> **Task directions**:
Where a line of the material contains the string "Gordon", copy that line.

> **Working data**:
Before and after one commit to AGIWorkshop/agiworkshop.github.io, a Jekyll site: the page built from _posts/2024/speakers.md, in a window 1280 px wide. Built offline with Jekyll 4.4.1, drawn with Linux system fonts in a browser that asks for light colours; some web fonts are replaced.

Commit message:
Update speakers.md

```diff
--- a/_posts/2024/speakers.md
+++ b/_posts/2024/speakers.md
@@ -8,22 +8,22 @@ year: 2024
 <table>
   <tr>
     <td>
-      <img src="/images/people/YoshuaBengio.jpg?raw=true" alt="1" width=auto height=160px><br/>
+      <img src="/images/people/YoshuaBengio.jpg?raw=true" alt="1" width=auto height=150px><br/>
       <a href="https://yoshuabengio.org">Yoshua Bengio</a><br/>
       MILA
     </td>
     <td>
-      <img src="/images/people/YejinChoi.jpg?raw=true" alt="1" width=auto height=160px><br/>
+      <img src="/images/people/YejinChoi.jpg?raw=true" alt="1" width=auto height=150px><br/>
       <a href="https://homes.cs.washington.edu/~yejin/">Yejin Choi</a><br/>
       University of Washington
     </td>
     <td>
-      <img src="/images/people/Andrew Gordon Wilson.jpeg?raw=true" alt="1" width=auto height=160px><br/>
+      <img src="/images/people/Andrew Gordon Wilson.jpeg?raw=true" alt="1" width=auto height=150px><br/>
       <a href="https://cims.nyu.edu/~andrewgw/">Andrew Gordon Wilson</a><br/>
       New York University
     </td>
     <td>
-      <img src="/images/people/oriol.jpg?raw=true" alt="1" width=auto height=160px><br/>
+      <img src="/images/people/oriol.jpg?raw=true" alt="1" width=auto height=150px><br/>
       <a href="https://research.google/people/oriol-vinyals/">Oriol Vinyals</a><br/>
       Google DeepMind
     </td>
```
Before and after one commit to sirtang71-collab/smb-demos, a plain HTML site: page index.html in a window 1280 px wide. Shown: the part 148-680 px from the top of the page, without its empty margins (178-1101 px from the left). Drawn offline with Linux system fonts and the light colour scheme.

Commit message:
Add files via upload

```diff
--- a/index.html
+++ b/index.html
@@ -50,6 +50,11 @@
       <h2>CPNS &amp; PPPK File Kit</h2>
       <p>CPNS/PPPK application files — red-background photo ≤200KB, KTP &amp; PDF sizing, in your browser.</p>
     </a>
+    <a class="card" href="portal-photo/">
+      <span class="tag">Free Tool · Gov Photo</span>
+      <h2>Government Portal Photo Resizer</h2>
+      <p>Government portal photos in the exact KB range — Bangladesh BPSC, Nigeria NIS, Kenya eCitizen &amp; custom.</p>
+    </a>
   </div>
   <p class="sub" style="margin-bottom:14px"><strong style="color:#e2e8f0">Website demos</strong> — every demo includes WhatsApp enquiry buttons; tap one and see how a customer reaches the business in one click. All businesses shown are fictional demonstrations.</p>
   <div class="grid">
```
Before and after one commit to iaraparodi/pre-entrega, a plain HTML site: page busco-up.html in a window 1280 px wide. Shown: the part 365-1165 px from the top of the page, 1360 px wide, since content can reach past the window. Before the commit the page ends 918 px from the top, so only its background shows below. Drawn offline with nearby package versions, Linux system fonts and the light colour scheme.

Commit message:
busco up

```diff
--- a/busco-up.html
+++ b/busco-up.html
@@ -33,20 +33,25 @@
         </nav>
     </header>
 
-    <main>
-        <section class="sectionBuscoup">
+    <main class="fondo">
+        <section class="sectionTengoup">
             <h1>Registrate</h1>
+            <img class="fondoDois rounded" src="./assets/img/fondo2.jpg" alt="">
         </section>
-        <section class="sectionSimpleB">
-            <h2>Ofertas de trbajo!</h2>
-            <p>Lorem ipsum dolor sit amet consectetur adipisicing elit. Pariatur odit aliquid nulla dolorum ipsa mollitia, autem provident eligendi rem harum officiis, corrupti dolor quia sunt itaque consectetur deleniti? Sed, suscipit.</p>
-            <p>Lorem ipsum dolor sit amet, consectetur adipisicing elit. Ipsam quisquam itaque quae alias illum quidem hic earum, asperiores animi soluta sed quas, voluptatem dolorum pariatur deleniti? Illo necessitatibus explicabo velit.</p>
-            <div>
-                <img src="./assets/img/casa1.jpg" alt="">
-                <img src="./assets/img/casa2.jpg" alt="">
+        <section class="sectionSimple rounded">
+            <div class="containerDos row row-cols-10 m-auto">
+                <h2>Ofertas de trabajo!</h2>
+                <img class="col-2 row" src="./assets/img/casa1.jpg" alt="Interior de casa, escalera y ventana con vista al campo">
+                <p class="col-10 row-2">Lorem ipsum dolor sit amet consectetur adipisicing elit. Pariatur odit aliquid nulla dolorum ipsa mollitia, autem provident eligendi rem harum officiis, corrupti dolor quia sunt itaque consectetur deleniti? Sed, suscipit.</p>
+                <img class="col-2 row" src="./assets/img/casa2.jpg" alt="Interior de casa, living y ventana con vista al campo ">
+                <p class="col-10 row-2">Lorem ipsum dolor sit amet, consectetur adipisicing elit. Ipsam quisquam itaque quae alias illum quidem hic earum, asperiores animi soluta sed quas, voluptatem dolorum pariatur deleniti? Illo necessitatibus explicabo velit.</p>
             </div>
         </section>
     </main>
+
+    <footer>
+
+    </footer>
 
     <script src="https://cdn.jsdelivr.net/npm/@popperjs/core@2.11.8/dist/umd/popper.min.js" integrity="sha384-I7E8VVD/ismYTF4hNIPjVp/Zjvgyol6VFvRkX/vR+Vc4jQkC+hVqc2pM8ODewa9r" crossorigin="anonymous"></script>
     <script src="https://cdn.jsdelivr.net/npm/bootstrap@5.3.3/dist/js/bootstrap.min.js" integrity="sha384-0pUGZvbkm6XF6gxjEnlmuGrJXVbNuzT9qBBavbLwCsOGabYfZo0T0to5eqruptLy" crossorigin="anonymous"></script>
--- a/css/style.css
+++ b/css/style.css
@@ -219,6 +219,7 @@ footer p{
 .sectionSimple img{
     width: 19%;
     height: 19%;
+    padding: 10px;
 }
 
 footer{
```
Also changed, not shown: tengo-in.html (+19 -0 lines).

> **Exercise result**:
-      <img src="/images/people/Andrew Gordon Wilson.jpeg?raw=true" alt="1" width=auto height=160px><br/>
+      <img src="/images/people/Andrew Gordon Wilson.jpeg?raw=true" alt="1" width=auto height=150px><br/>
       <a href="https://cims.nyu.edu/~andrewgw/">Andrew Gordon Wilson</a><br/>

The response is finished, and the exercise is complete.